### Task to carry out
Look for the word "link" in the data below, and copy every line that holds it.

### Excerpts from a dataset
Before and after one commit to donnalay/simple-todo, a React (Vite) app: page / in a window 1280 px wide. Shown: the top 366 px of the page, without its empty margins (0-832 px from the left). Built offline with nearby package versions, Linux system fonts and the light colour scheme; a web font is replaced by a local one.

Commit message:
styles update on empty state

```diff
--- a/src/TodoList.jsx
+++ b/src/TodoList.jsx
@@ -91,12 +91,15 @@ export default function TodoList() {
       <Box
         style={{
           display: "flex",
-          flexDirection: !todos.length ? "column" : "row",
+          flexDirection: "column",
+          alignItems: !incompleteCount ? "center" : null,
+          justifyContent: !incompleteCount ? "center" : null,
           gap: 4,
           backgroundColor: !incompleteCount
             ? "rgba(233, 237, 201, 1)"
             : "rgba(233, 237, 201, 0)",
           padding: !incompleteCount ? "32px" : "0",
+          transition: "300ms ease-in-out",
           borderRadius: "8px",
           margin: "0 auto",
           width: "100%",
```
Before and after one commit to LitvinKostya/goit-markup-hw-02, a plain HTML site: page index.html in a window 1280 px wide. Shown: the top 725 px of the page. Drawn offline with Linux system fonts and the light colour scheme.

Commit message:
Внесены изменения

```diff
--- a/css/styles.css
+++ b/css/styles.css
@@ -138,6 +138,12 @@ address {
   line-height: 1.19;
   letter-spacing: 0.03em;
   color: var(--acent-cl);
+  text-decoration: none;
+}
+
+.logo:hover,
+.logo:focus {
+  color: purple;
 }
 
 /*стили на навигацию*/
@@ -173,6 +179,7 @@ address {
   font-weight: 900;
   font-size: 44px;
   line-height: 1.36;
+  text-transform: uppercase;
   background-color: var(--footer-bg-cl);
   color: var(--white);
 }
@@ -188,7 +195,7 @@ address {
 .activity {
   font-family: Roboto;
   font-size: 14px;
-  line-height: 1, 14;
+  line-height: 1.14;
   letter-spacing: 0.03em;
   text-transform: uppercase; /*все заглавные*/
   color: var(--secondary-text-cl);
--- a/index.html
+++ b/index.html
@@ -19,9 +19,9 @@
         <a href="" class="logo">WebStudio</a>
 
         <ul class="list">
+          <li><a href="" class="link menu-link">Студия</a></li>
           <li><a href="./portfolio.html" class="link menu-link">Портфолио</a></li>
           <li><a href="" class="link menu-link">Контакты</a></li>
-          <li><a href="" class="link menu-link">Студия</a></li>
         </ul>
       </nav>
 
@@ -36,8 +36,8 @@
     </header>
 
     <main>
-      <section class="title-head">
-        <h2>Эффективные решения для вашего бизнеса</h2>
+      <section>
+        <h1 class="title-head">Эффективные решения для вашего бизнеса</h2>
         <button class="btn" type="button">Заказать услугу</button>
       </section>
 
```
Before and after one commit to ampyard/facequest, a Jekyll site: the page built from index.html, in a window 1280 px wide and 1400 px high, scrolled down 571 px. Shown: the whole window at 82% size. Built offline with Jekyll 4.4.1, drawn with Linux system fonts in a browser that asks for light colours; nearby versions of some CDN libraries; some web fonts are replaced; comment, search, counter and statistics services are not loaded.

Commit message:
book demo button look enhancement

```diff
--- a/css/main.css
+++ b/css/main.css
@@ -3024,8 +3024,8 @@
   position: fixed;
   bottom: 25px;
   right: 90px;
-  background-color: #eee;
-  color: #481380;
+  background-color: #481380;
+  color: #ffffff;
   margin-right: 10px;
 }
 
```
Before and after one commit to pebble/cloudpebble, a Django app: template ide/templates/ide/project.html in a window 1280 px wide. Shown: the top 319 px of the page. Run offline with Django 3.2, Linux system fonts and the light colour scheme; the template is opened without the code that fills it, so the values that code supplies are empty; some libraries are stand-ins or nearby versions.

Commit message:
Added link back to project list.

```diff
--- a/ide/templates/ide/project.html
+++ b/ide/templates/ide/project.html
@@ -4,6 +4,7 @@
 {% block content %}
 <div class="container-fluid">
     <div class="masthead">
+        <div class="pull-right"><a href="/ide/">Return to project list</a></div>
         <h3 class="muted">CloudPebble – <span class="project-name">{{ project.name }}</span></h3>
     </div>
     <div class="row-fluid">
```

### Worked solution
+          <li><a href="" class="link menu-link">Студия</a></li>
           <li><a href="./portfolio.html" class="link menu-link">Портфолио</a></li>
           <li><a href="" class="link menu-link">Контакты</a></li>
-          <li><a href="" class="link menu-link">Студия</a></li>
Added link back to project list.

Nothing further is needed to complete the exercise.